    Unlike many of the moderators on these forums I have a long history within Liquid. In fact I began back in 1998 or 1999 with FAST SudioDV.. which later developed into Pinnacle Liquid Edition. It was a great NLE. I was doing HDV editing in Liquid about 1 year before any of the big boys had HDV editing in their applications.

    I moved to MC at the time of the last of the Liquid Immersion gatherings and have used it daily ever since.

    On a recent thread, in answer to some claims about Liquid in comparison to MC I said the following:

    It is a shame that not more Liquid users discovered the advantages of using the keyboard when they were using Liquid. It would have made your/our migration so much simpler. Please don't try to blame MC for the problems you seem to be having adjusting.

    Let me explain what I mean by quoting from a copy of the Pinnacle Liquid Manual.

    "Keyboard Shortcuts
    Pinnacle Liquid has many functions that can be executed
    via the keyboard. It is even possible to customize the key
    assignments – i.e. to assign functions to keys – to match your
    own personal preferences and requirements."

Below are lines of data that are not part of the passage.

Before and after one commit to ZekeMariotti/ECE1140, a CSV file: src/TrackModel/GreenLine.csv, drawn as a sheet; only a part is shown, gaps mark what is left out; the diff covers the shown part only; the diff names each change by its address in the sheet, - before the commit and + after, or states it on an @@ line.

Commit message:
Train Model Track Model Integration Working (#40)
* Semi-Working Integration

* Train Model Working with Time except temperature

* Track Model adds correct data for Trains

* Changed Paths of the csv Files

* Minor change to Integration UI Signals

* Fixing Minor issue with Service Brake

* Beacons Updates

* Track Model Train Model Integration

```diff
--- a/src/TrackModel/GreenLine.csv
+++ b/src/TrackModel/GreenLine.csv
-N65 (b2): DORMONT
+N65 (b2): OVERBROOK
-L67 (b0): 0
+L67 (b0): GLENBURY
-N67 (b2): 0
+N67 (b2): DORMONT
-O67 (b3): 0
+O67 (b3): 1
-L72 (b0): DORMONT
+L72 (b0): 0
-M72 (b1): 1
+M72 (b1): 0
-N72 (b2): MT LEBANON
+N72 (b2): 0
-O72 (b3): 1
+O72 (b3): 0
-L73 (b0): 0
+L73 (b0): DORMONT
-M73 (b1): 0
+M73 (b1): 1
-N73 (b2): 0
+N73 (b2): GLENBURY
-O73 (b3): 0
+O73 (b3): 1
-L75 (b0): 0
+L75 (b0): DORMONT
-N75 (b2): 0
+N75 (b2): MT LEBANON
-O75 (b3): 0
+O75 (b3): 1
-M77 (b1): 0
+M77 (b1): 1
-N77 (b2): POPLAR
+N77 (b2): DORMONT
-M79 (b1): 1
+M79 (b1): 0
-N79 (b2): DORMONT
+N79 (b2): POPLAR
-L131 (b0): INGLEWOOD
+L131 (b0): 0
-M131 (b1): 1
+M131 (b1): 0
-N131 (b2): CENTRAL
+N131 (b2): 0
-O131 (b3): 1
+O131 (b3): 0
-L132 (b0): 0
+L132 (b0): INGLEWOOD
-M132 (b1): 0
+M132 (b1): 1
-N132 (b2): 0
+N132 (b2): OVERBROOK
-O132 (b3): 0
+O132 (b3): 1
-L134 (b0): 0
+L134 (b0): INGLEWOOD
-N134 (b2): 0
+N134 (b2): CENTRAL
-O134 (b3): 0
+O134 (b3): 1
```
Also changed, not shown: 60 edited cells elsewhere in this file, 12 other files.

    This is exactly what MC does. The point being - .... to match your own personal preferences and requirements.
    As Larry and others have pointed out - he(they) use D&D and customised keyboard commands depending on what they want to do. The possibility was always there in Liquid too.

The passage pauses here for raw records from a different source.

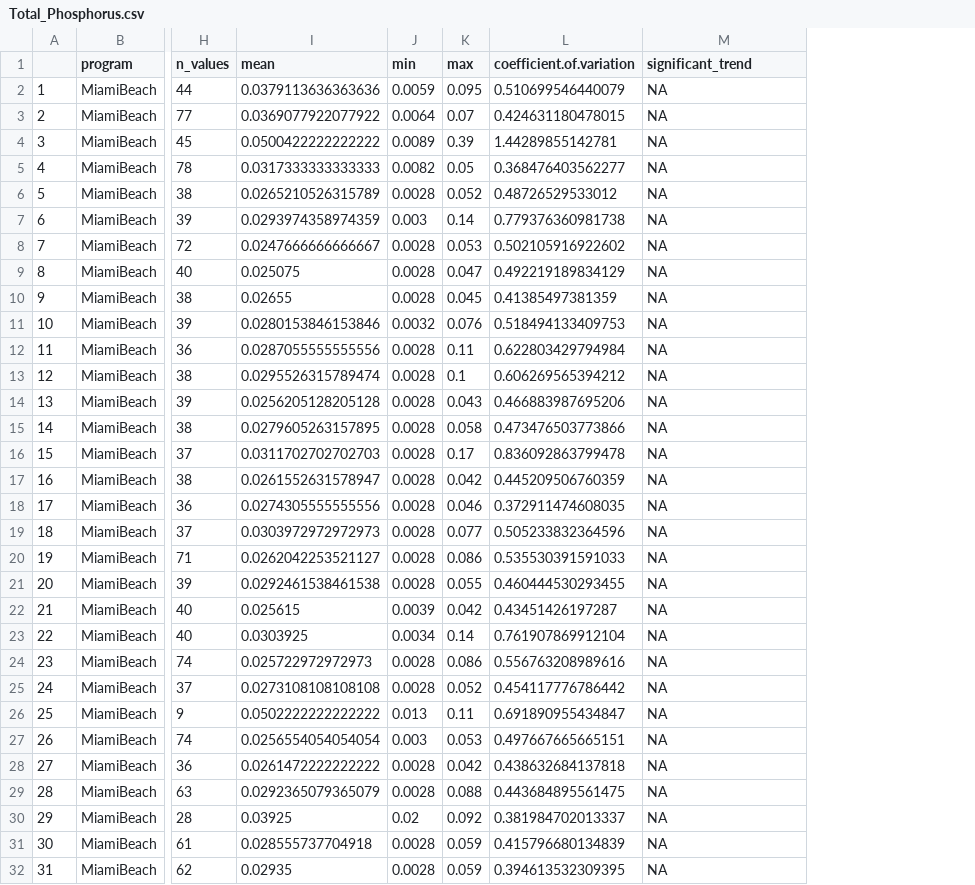
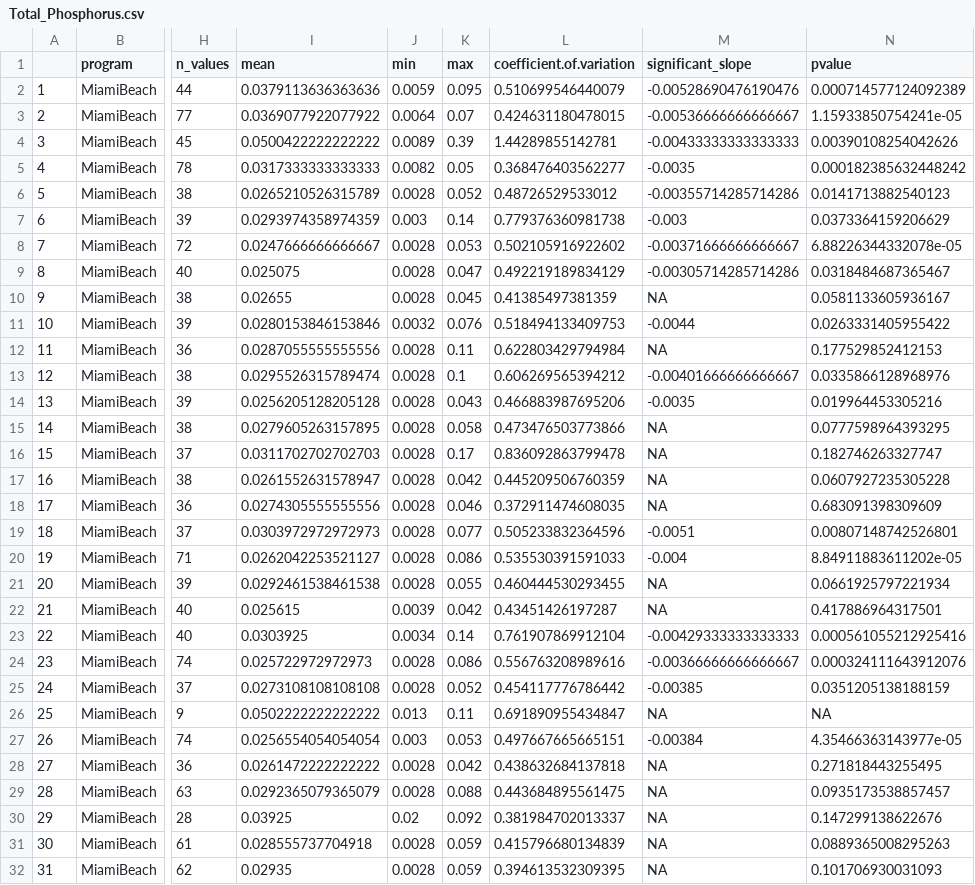
Before and after one commit to USF-IMARS/FCRWQDC_data_ingest, a CSV file: data/exports/seasonal-mann-kendall-stats/Total_Phosphorus.csv, drawn as a sheet; only a part is shown, gaps mark what is left out; the diff covers the shown part only; the diff names each change by its address in the sheet, - before the commit and + after, or states it on an @@ line.

```diff
--- a/data/exports/seasonal-mann-kendall-stats/Total_Phosphorus.csv
+++ b/data/exports/seasonal-mann-kendall-stats/Total_Phosphorus.csv
+column N (pvalue), rows 2-32: 0.000714577124092389 | 1.15933850754241e-05 | 0.00390108254042626 | 0.000182385632448242 | 0.0141713882540123 | 0.0373364159206629 | 6.88226344332078e-05 | 0.0318484687365467 | 0.0581133605936167 | 0.0263331405955422 | 0.177529852412153 | 0.0335866128968976 | 0.019964453305216 | 0.0777598964393295 | 0.182746263327747 | 0.0607927235305228 | 0.683091398309609 | 0.00807148742526801 | 8.84911883611202e-05 | 0.0661925797221934 | 0.417886964317501 | 0.000561055212925416 | 0.000324111643912076 | 0.0351205138188159 | NA | 4.35466363143977e-05 | 0.271818443255495 | 0.0935173538857457 | 0.147299138622676 | 0.0889365008295263 | 0.101706930031093
-M1: significant_trend
+M1: significant_slope
-M2 (significant_slope): NA
+M2 (significant_slope): -0.00528690476190476
-M3 (significant_slope): NA
+M3 (significant_slope): -0.00536666666666667
-M4 (significant_slope): NA
+M4 (significant_slope): -0.00433333333333333
-M5 (significant_slope): NA
+M5 (significant_slope): -0.0035
-M6 (significant_slope): NA
+M6 (significant_slope): -0.00355714285714286
-M7 (significant_slope): NA
+M7 (significant_slope): -0.003
-M8 (significant_slope): NA
+M8 (significant_slope): -0.00371666666666667
-M9 (significant_slope): NA
+M9 (significant_slope): -0.00305714285714286
-M11 (significant_slope): NA
+M11 (significant_slope): -0.0044
-M13 (significant_slope): NA
+M13 (significant_slope): -0.00401666666666667
-M14 (significant_slope): NA
+M14 (significant_slope): -0.0035
-M19 (significant_slope): NA
+M19 (significant_slope): -0.0051
-M20 (significant_slope): NA
+M20 (significant_slope): -0.004
-M23 (significant_slope): NA
+M23 (significant_slope): -0.00429333333333333
-M24 (significant_slope): NA
+M24 (significant_slope): -0.00366666666666667
-M25 (significant_slope): NA
+M25 (significant_slope): -0.00385
-M27 (significant_slope): NA
+M27 (significant_slope): -0.00384
```
Also changed, not shown: 9 edited cells elsewhere in this file, data/exports/seasonal-mann-kendall-stats/Salinity.csv, data/exports/seasonal-mann-kendall-stats/Silica__SiO2_.csv, 8 other files.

    Another quote from the Liquid Manual

    "This section introduces several methods for inserting and trimming
    clips on the Timeline. You can also combine these methods,
    and it will be beneficial to select one or the other,
    depending on the particular situation"

    Also from the Liquid Manual,

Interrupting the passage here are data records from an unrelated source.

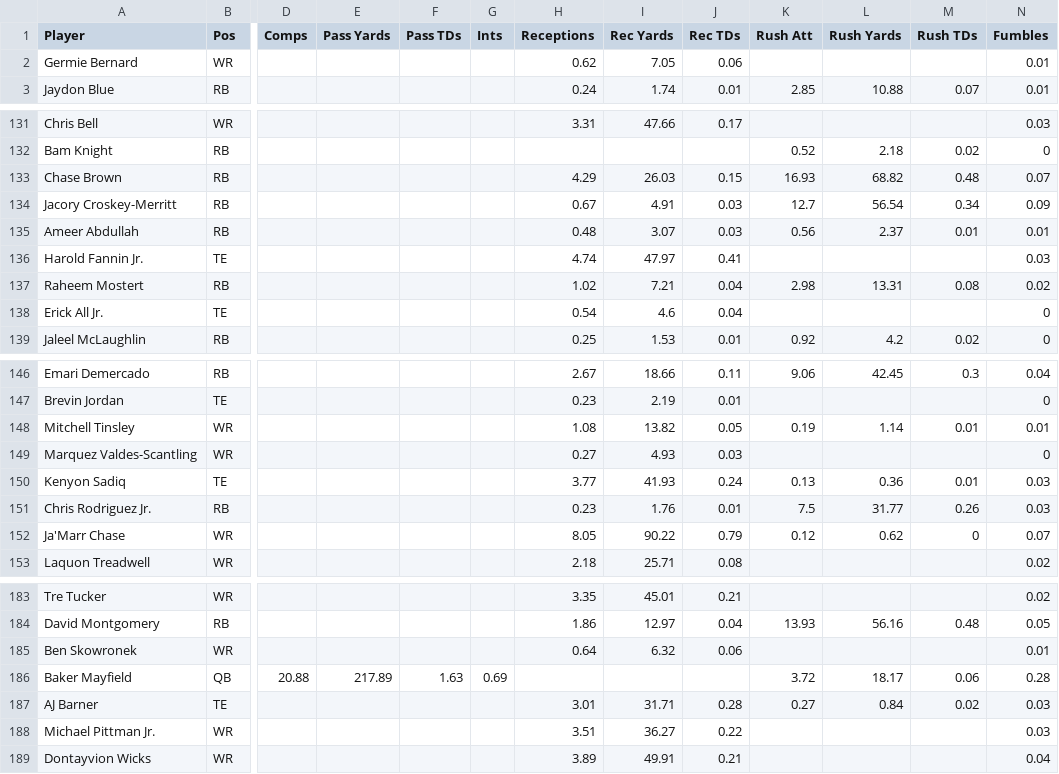
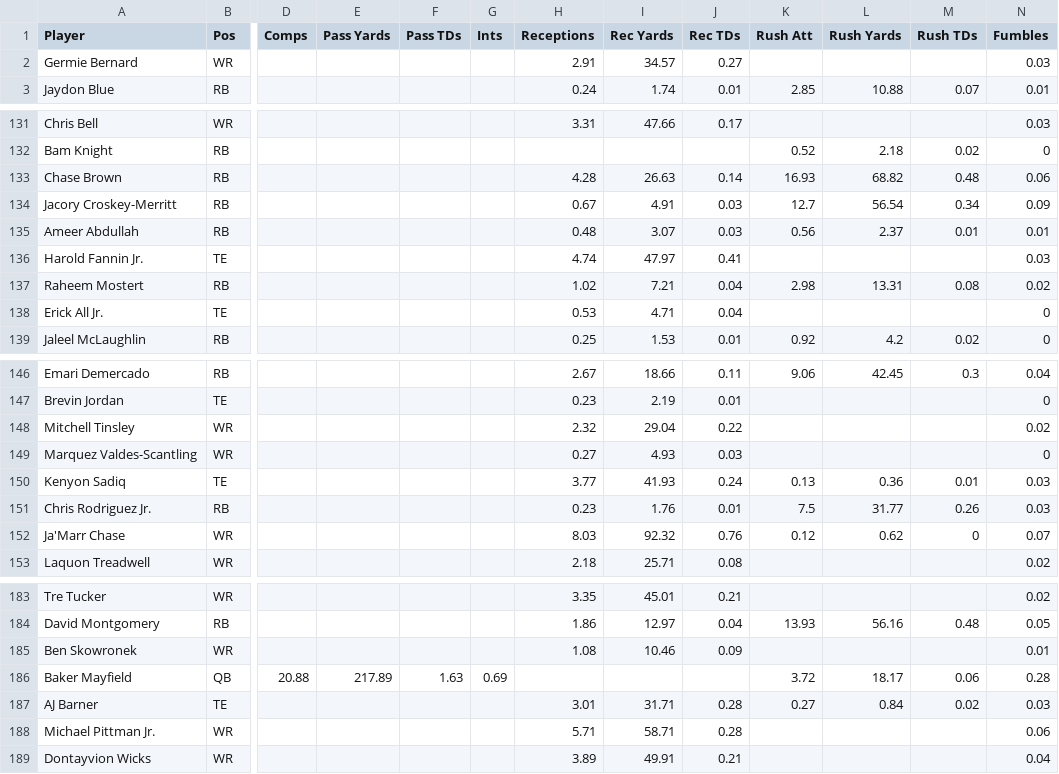
Before and after one commit to Louieza23/wwo_data, a CSV file: espn_projections.csv, drawn as a sheet; only a part is shown, gaps mark what is left out; the diff covers the shown part only; the diff names each change by its address in the sheet, - before the commit and + after, or states it on an @@ line.

```diff
--- a/espn_projections.csv
+++ b/espn_projections.csv
-H2 (Receptions): 0.62
+H2 (Receptions): 2.91
-I2 (Rec Yards): 7.05
+I2 (Rec Yards): 34.57
-J2 (Rec TDs): 0.06
+J2 (Rec TDs): 0.27
-N2 (Fumbles): 0.01
+N2 (Fumbles): 0.03
-H133 (Receptions): 4.29
+H133 (Receptions): 4.28
-I133 (Rec Yards): 26.03
+I133 (Rec Yards): 26.63
-J133 (Rec TDs): 0.15
+J133 (Rec TDs): 0.14
-N133 (Fumbles): 0.07
+N133 (Fumbles): 0.06
-H138 (Receptions): 0.54
+H138 (Receptions): 0.53
-I138 (Rec Yards): 4.6
+I138 (Rec Yards): 4.71
-H148 (Receptions): 1.08
+H148 (Receptions): 2.32
-I148 (Rec Yards): 13.82
+I148 (Rec Yards): 29.04
-J148 (Rec TDs): 0.05
+J148 (Rec TDs): 0.22
-K148 (Rush Att): 0.19
+K148 (Rush Att): (empty)
-L148 (Rush Yards): 1.14
+L148 (Rush Yards): (empty)
-M148 (Rush TDs): 0.01
+M148 (Rush TDs): (empty)
-N148 (Fumbles): 0.01
+N148 (Fumbles): 0.02
-H152 (Receptions): 8.05
+H152 (Receptions): 8.03
-I152 (Rec Yards): 90.22
+I152 (Rec Yards): 92.32
-J152 (Rec TDs): 0.79
+J152 (Rec TDs): 0.76
-H185 (Receptions): 0.64
+H185 (Receptions): 1.08
-I185 (Rec Yards): 6.32
+I185 (Rec Yards): 10.46
-J185 (Rec TDs): 0.06
+J185 (Rec TDs): 0.09
-H188 (Receptions): 3.51
+H188 (Receptions): 5.71
-I188 (Rec Yards): 36.27
+I188 (Rec Yards): 58.71
-J188 (Rec TDs): 0.22
+J188 (Rec TDs): 0.28
-N188 (Fumbles): 0.03
+N188 (Fumbles): 0.06
```
Also changed, not shown: 57 edited cells elsewhere in this file.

    "When Should You Use Which Method?
    In the Step by Step section, you were shown various methods
    for inserting clips on the Timeline.
    The Edit Styles were introduced,
    along with the different methods for trimming: In the
    Source Viewer, on the Timeline using Handles and in the Trim
    Editor.
    The main difference between the methods for inserting clips is:
    When you insert a clip using drag & drop, i.e. when you
    drag the clip and drop it on the Timeline, the clip is
    grouped and inserted on the Tracks without regard for the
    settings. This method is very simple.
    "

    Yes, and I also found it very simple, so I used D&D almost exclusively back in those days. I was lazy. Why should I learn to use the keyboard when I could use D&D?

    When I had paid my 2,995 usd for the special discount offer at that time (Yes that is what I paid!!) I decided that if I was going to have a professional level NLE then I should take time and actually learn to use it the way that the pros used it. I uninstalled Liquid about 2 weeks after installing MC. I did that to force myself to learn how to use MC. (I realise that not everyone has the possibility of doing that. E.g. If you are in the middle of a job etc.....)

    Later in the Liquid Manual you can read the following........

    "When you insert a clip using the Insert Arrow, you must
    take into account the settings in the Track header area –
    Mapping, Activation – and the Edit style. If you want to
    separate audio and video in any case and if you’ve already
    trimmed in the Source Viewer, this method gives you complete
    control over where the clips are inserted.
    The main difference between the Edit styles is:
    In Overwrite Style, you overwrite any clips located behind
    the insertion point.
    In Film Style, you shift any clips located behind the Playline
    or the Mark-in (our insertion point), I.e. a clip may
    also be split but retains its full length.
    If a Mark-in has been set on the Timeline the clip is inserted at
    the Mark-in, otherwise at the position of the Playline"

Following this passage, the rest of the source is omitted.